All of us have that classic car bug hit us at some point in life. Whether it is to restore it to mint condition, to have that dream car you’ve always wanted or for an investment, but most attempts to flip a vintage vehicle for profit don’t turn out that way.
Classic cars today are truly a classic beauty, even though what it means to be classic varies from place to place. Typically it is a car worth preserving or restoring rather than scrapping, usually 20 years and older. Some of the qualities that make these cars classic are the number of each car built, details about the engine, their horsepower and the years in which they were available.
Often times, classic cars are coveted family heirlooms, and they’re as interesting as the people who collect them.
In 1913, Ford became the first mass-produced automobile which made its debut in 1964 at a world fair in New York. A few years later half of the world was driving Ford’s. Having just hosted a classic car show here in Carbondale, CO our third place winner by people’s choice was a 1967 Ford Mustang.
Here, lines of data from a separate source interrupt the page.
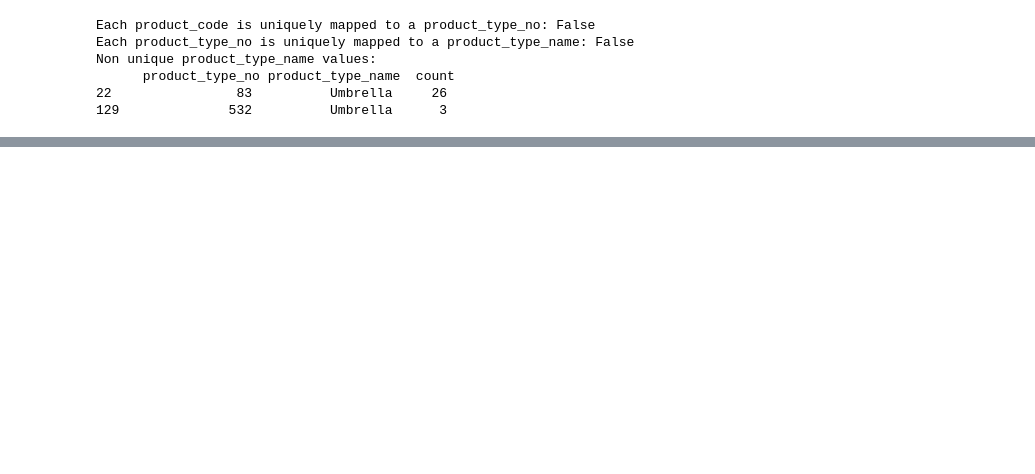
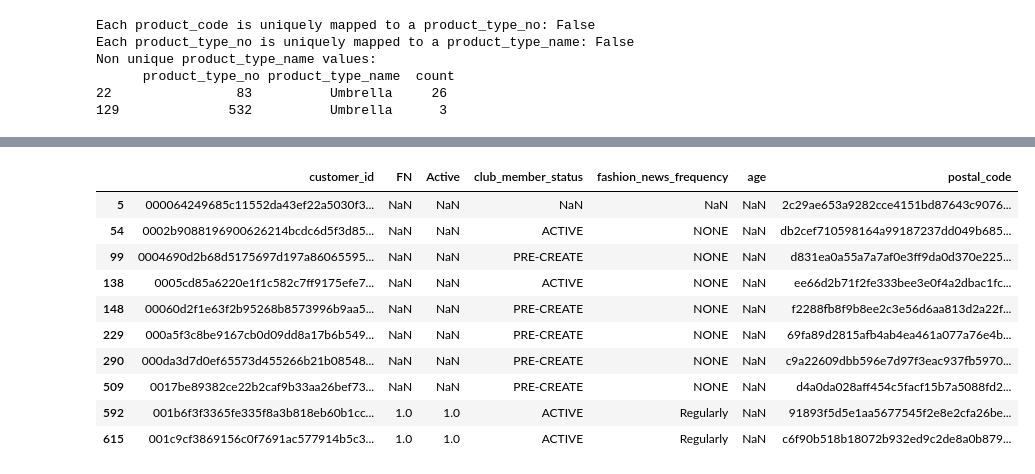
Before and after one commit to LienM/ai-project-23-24, a Jupyter notebook: MaksimKarnaukh/EDA.ipynb, the cells around one changed output, grey strips where cells are left out. Cells and saved outputs as stored; diff of their text form; code cells hidden in the pictures; blank space fills up the shorter version.

```diff
--- a/MaksimKarnaukh/EDA.ipynb
+++ b/MaksimKarnaukh/EDA.ipynb
@@ -191,0 +269,15 @@ Non unique product_type_name values:
+# %%
+# Check if there is an obvious correlation between missing age and other columns (need to perform more checks later)
+customers[customers["age"].isna()].head(10)
+# %% [output]
+|  | customer_id | FN | Active | club_member_status | fashion_news_frequency | age | postal_code |
+| 5 | 000064249685c11552da43ef22a5030f3... | NaN | NaN | NaN | NaN | NaN | 2c29ae653a9282cce4151bd87643c9076... |
+| 54 | 0002b9088196900626214bcdc6d5f3d85... | NaN | NaN | ACTIVE | NONE | NaN | db2cef710598164a99187237dd049b685... |
+| 99 | 0004690d2b68d5175697d197a86065595... | NaN | NaN | PRE-CREATE | NONE | NaN | d831ea0a55a7a7af0e3ff9da0d370e225... |
+| 138 | 0005cd85a6220e1f1c582c7ff9175efe7... | NaN | NaN | ACTIVE | NONE | NaN | ee66d2b71f2fe333bee3e0f4a2dbac1fc... |
+| 148 | 00060d2f1e63f2b95268b8573996b9aa5... | NaN | NaN | PRE-CREATE | NONE | NaN | f2288fb8f9b8ee2c3e56d6aa813d2a22f... |
+| 229 | 000a5f3c8be9167cb0d09dd8a17b6b549... | NaN | NaN | PRE-CREATE | NONE | NaN | 69fa89d2815afb4ab4ea461a077a76e4b... |
+| 290 | 000da3d7d0ef65573d455266b21b08548... | NaN | NaN | PRE-CREATE | NONE | NaN | c9a22609dbb596e7d97f3eac937fb5970... |
+| 509 | 0017be89382ce22b2caf9b33aa26bef73... | NaN | NaN | PRE-CREATE | NONE | NaN | d4a0da028aff454c5facf15b7a5088fd2... |
+| 592 | 001b6f3f3365fe335f8a3b818eb60b1cc... | 1.0 | 1.0 | ACTIVE | Regularly | NaN | 91893f5d5e1aa5677545f2e8e2cfa26be... |
+| 615 | 001c9cf3869156c0f7691ac577914b5c3... | 1.0 | 1.0 | ACTIVE | Regularly | NaN | c6f90b518b18072b932ed9c2de8a0b879... |
```
Also changed, not shown: parts of 25 cells of this notebook, 1 other file.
Another beauty at the Car Show was the DeTomaso Pantera, an Italian style with a Ford engine, which represents the best of both worlds and in the top 25 best classic cars to drive. I will tell you there are a lot of really nice classic cars still around today.
At every classic car show you have the rusty relics, which rust more than modern vehicles because they were not built using the superior paint as used today. Winter can be hard on any car and classics can be just as comfortable being driven in snow, but the salt on roads also speeds the process of rusting. You just have to baby that car during the cold frigid months a little more than normal. Most car buffs have them stored away in garages and only driven for special events and on summer weekends anyways.
What a luxury though, especially driving one!
Director/Designer of Roadside Gallery
Debbi Fadli has lived in Carbondale, Colorado for 20 years after raising her two beautiful children in Morocco. She has a passion for fine art photography and for the past 7 years, besides doing sales, being chief marketer, she also has taken the work of photographer Martin Garfinkel and designs an astonishing range of fine art photo merchandise.